Edtech News Round-up: Trade Jobs Increase, Net Neutrality, and the Value of Failure
Technical education delivering more jobs, the death of net neutrality, and the value of failure. It’s our rundown of the week’s big stories in technology and education.
In a new report, the Washington State Auditor found that good jobs in the skilled trades are going unfilled because students are have been steered to bachelor’s degrees. This not only affects students but also poses a major threat to the economy.
Other reports such as the National Student Clearinghouse showed that 3 out of 10 high school graduates that went to a three-year public university still haven’t earned degrees within even six years. At private four-year colleges, the number is more than 1 in 5.
It is a misconception that trade jobs do not require education after high school – most require certificates or associate’s degrees. These types of qualifications cost less and can be completed more quickly than bachelor’s degree.
In addition, people with careers in technical education are also more likely to be employed than their counterparts with academic credentials.
The Teachers College have announced the creation of the Interdisciplinary Education for Persistence and Innovation Center, which will combine researchers from various academic fields and countries in its efforts to better understand how failure can facilitate learning success.
Research on failure as a motivator is limited. However, the evidence that does exist suggests that students can grow from learning about the failure of other successful people as well as from experiencing failure themselves.
Failure is a normal part of the process of learning, allowing people to have the opportunity to reflect and regroup. However, many students don’t see it that way.
The value of failure can vary depending on the nature of the task. Failure’s value is something of a tough sell in an education system where the emphasis on test scores puts teachers under pressure to prioritize getting things right at first go.
The Obama-era net neutrality rules are pretty much null and void.
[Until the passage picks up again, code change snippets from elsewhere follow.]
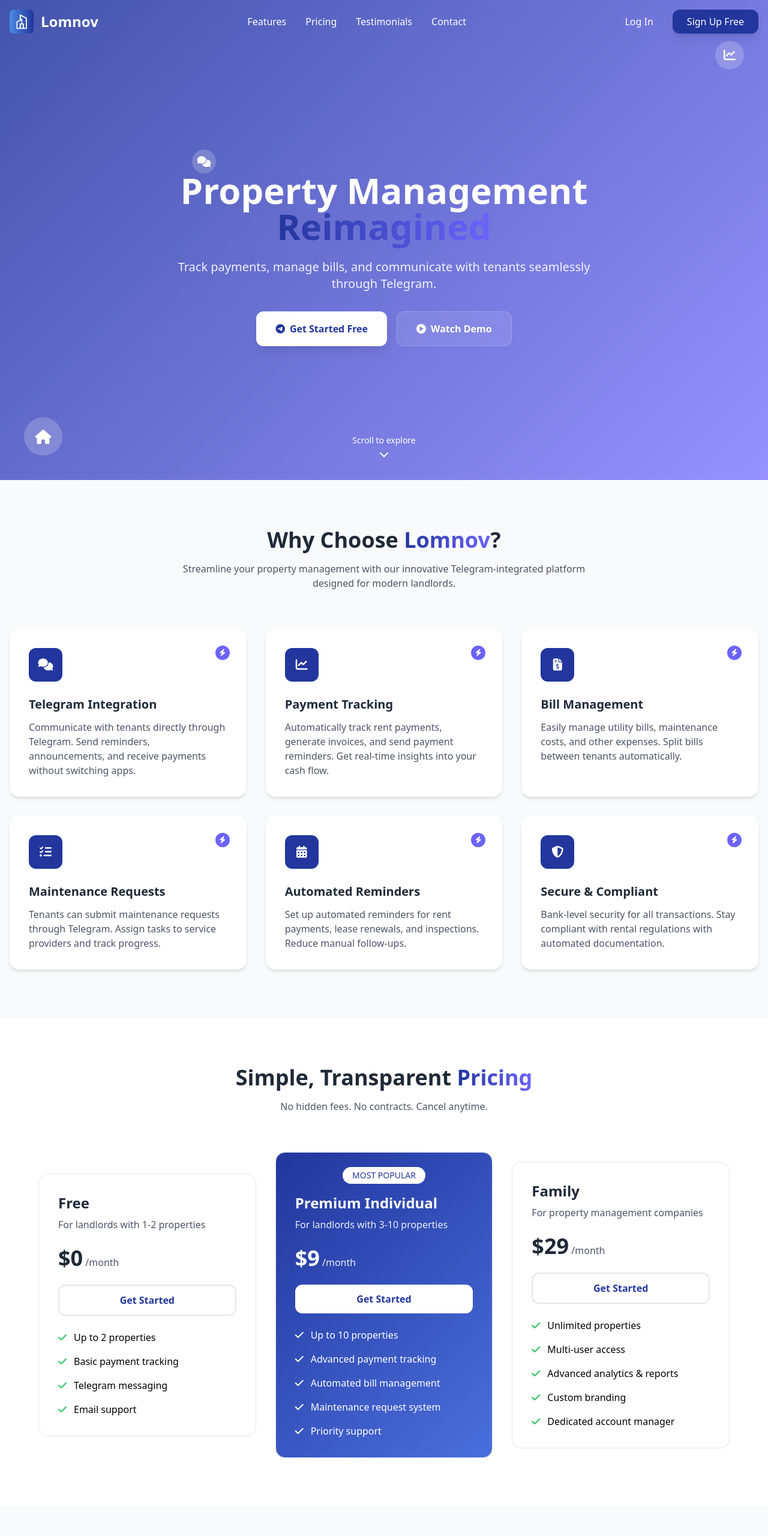
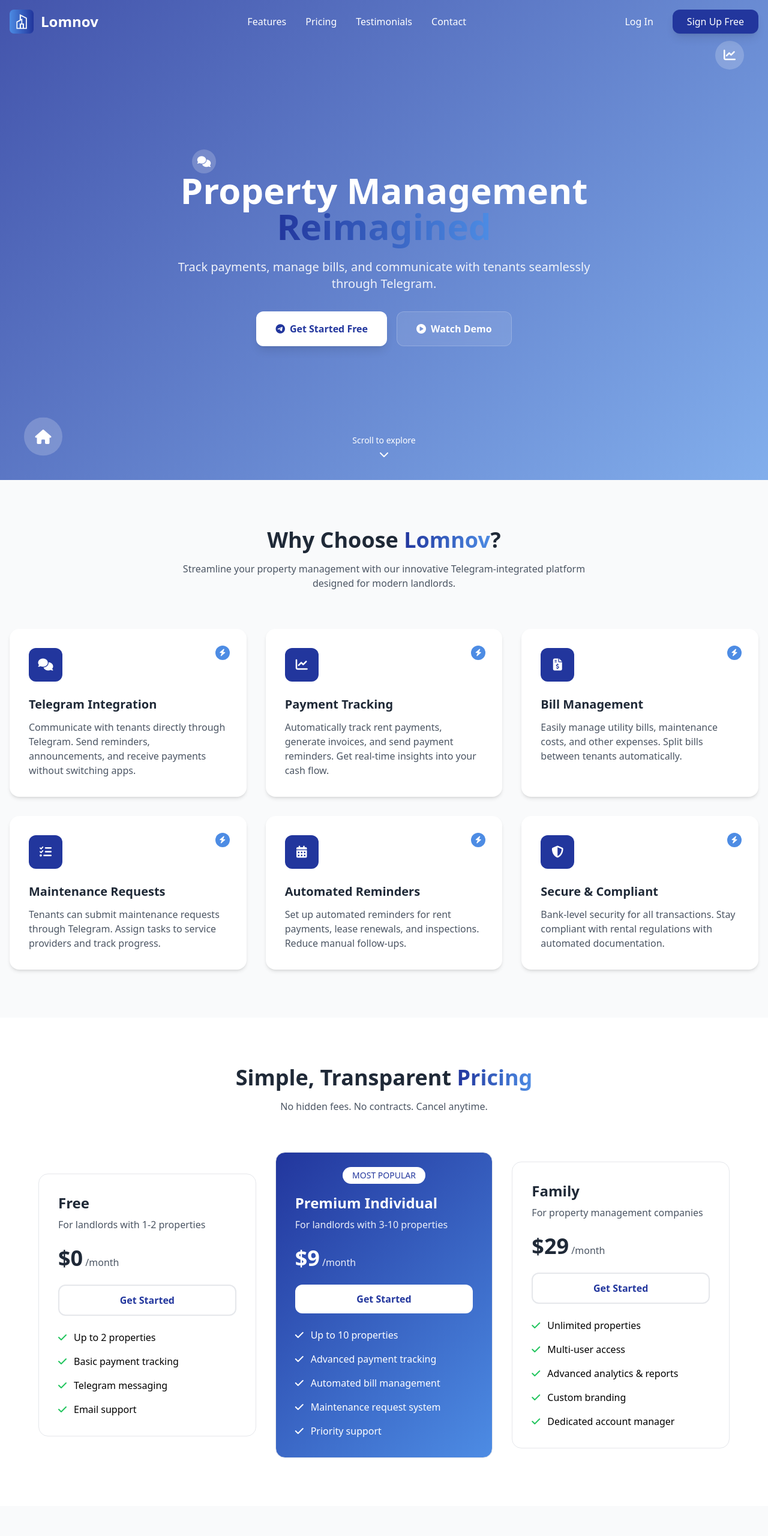
Before and after one commit to ChayLimm/Lomnov-LandingPage, a website: page index.html in a window 1280 px wide. Shown: the top 2560 px of the page at 60% size. Drawn offline with nearby package versions, Linux system fonts and the light colour scheme.

Commit message:
change theme color

```diff
--- a/css/style.css
+++ b/css/style.css
@@ -1,6 +1,6 @@
 :root {
     --primary-color: #22369D;
-    --accent-color: #6C63FF;
+    --accent-color: #4D8CE4;
 }
 
 * {
@@ -31,11 +31,11 @@
 }
 
 .gradient-bg {
-    background: linear-gradient(135deg, #22369D 0%, #4A6FDC 100%);
+    background: linear-gradient(135deg, #22369D 0%, #4D8CE4 100%);
 }
 
 .gradient-text {
-    background: linear-gradient(90deg, #22369D 0%, #6C63FF 100%);
+    background: linear-gradient(90deg, #22369D 0%, #4D8CE4 100%);
     -webkit-background-clip: text;
     -webkit-text-fill-color: transparent;
     background-clip: text;
@@ -43,7 +43,7 @@
 
 
 .gradient-text-reverse {
-    background: linear-gradient(270deg, #22369D 0%, #6C63FF 100%);
+    background: linear-gradient(270deg, #22369D 0%, #4D8CE4 100%);
     -webkit-background-clip: text;
     -webkit-text-fill-color: transparent;
     background-clip: text;
@@ -86,7 +86,7 @@
     left: 0;
     width: 100%;
     height: 100%;
-    background: linear-gradient(135deg, rgba(34, 54, 157, 0.85) 0%, rgba(106, 99, 255, 0.7) 100%);
+    background: linear-gradient(135deg, rgba(34, 54, 157, 0.85) 0%, rgba(77, 140, 228, 0.7) 100%);
     z-index: -1;
 }
 
```
Also changed, not shown: index.html (+2 -2 lines), package.json (added, +27 -0 lines), README.md, 1 other file.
As of Monday, some of the FCC Republican-led efforts for repealing net-neutrality will go into effect.
There are still some key parts of the proposal that will not go into effect until a vote is passed by the Office of Management and Budget. It is unclear when this vote will take place but it is considered to be a procedural step and we can now consider the net neutrality rules as we knew them to be no more.
Obama-era rules of net neutrality have been criticised as being heavy-handed, deterring innovation and undermining investment in building and expanding broadband networks.
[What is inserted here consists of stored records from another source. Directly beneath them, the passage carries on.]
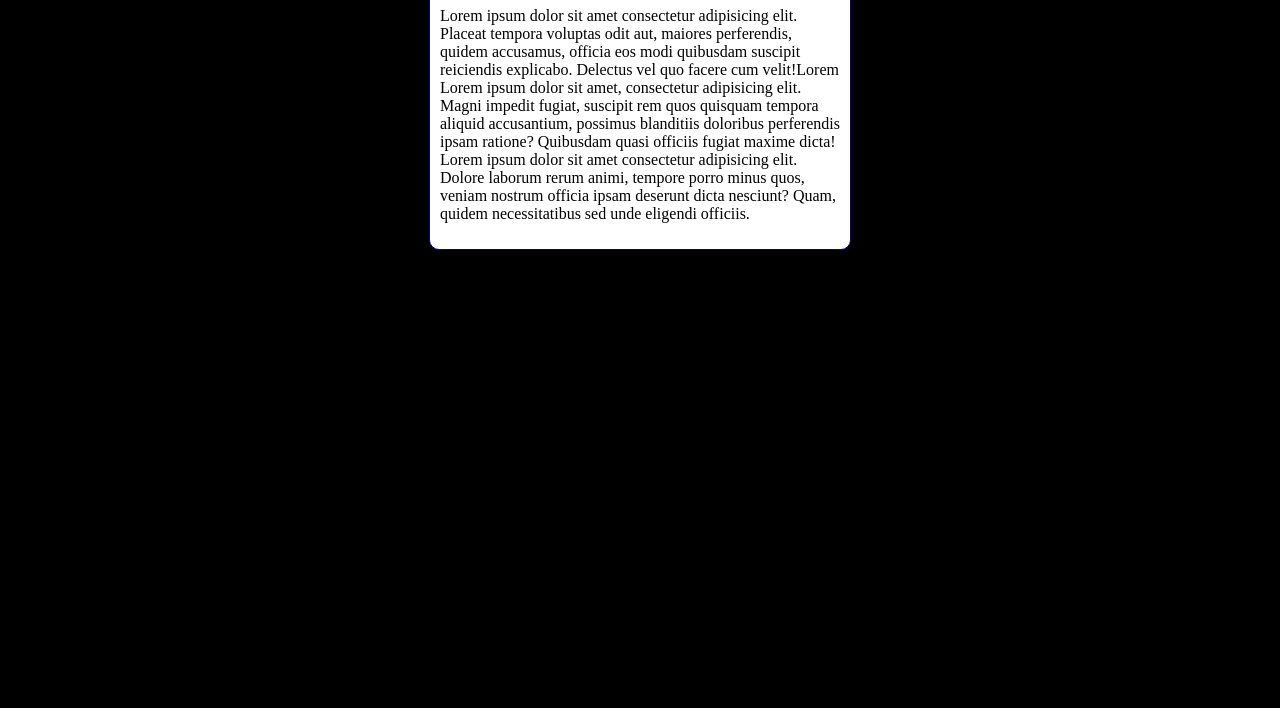
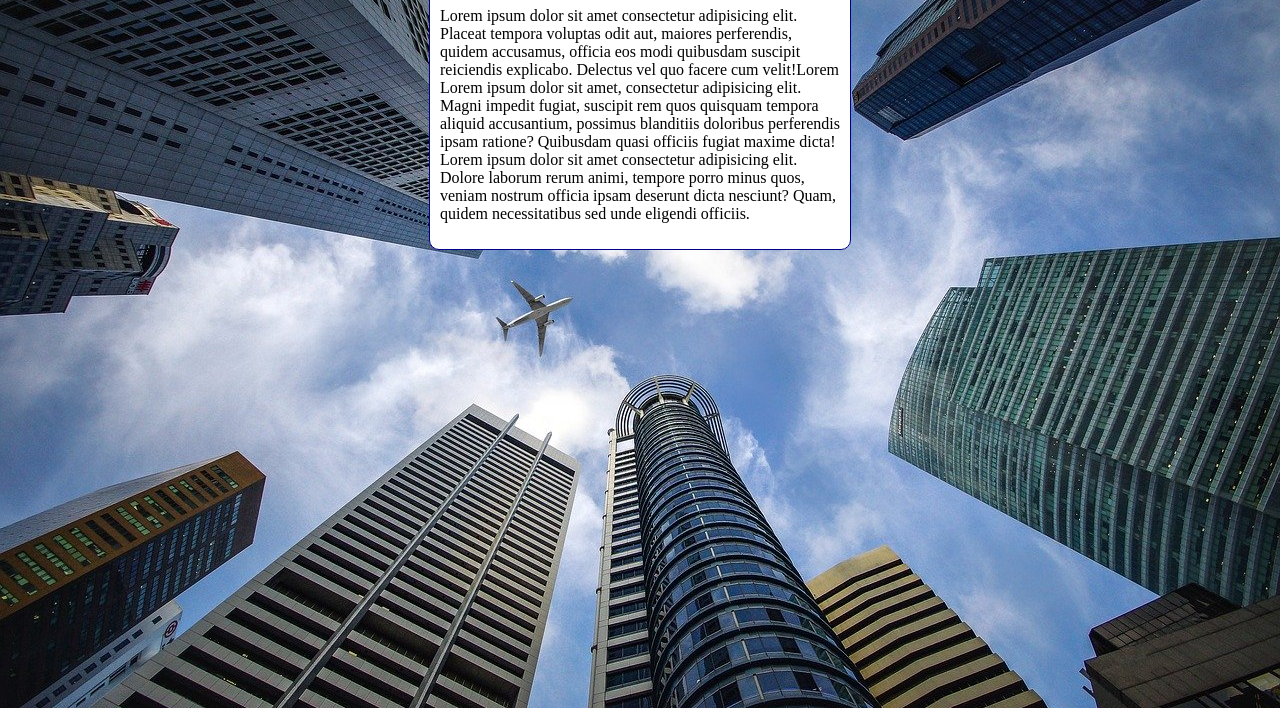
Before and after one commit to ericksontakayama/html-css, a plain HTML site: page Exercicios/ex022/fundo006.html in a window 1280 px wide. Shown: the part 92-800 px from the top of the page. Drawn offline with Linux system fonts and the light colour scheme.

Commit message:
Atualizei o ex022

```diff
--- a/Exercicios/ex022/fundo006.html
+++ b/Exercicios/ex022/fundo006.html
@@ -8,7 +8,10 @@
     <style>
         body {
             background-color: black;
-
+            background-image: url(imagens/wallpaper002.jpg);
+            background-position: center top;
+            background-repeat: no-repeat;
+            background-size: cover;
         }
 
         main{
```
However, supporters of net neutrality such as tech giants Google and Facebook, as well as consumer groups, believe that the internet as we know it may not exist without these protections.
The 2015 net-neutrality regulations prohibited broadband providers from blocking or slowing down traffic and banned them from offering so-called fast lanes to companies with the ability to pay extra to reach more consumers faster than their competitors.
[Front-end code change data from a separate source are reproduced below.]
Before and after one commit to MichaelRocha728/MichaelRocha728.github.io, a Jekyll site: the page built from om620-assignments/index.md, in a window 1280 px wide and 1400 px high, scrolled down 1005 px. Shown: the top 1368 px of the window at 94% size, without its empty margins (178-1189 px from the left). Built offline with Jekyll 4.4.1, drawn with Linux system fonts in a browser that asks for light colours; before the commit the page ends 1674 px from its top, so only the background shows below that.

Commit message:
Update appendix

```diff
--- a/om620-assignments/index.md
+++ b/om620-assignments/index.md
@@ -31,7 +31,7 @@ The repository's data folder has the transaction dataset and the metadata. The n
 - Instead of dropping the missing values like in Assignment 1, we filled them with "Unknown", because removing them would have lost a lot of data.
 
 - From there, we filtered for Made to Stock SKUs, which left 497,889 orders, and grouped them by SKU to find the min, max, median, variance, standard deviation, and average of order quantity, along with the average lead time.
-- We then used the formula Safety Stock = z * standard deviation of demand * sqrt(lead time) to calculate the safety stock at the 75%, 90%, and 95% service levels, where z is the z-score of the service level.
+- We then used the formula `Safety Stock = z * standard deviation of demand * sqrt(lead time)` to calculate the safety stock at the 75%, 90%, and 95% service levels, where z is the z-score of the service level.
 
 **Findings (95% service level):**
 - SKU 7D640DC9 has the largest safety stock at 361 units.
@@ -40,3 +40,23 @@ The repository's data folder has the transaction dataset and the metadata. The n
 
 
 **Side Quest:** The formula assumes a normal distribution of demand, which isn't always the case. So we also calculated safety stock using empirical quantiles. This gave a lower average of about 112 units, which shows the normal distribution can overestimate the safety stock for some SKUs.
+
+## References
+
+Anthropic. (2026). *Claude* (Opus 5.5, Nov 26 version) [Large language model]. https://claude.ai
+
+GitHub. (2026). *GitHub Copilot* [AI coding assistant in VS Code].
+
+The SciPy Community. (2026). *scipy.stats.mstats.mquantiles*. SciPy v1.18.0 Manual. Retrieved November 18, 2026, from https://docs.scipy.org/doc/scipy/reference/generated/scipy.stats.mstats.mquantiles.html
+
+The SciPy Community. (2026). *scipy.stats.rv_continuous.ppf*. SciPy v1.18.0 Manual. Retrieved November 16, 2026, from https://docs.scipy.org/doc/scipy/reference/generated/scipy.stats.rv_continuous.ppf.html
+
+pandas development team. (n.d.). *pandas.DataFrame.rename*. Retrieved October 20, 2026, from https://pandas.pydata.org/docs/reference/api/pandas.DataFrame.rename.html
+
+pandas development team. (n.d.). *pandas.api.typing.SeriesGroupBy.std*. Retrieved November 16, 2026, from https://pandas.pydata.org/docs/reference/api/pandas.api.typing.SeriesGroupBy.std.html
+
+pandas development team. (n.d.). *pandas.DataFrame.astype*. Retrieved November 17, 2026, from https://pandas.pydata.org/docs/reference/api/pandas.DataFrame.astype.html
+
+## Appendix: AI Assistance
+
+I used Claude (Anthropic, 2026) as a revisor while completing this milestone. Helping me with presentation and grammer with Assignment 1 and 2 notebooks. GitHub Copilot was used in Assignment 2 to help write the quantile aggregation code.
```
The most significant change that will result from the removal of the rules is the stripping away of the FCC’s authority to regulate broadband. This responsibility is shifting to the Federal Trade Commission.
In this shift in regulatory power comes great concern. The FTC lacks rulemaking authority meaning that enforcement extends only to companies with voluntary public commitments or to violations of antitrust laws. All actions taken by the FTC will be after the fact.
The repeal of FCC net neutrality regulations removes the ban that keeps a service provider from charging an internet service, like Netflix or YouTube, a fee for delivering its service faster to customers than competitors can. Net neutrality supporters argue that this especially hurts startups, which can’t afford such fees.
What does this mean for the consumer?
Net neutrality supporters say that repealing the 2015 rules and stripping the FCC authority will lead to broadband companies controlling more of your internet experiences.
Big service providers could give their own service priority on their networks, squeezing out competitors and limiting what you can access.
Almost a year after The Guardian published a leaked copy of Facebook’s content moderation guidelines, Facebook’s is making an expanded set of those guidelines available to the public.
This is being done in order to gather input from users around the world. The Facebook Community Standards run 27 pages and cover topics including bullying, violent threats, self-harm, nudity, among other topics.
The guidelines apply to every country in which Facebook operates and have been developed in conjunction with hundreds of experts and advocacy groups around the world.
Feature image courtesy of Sam Pullain | Unsplash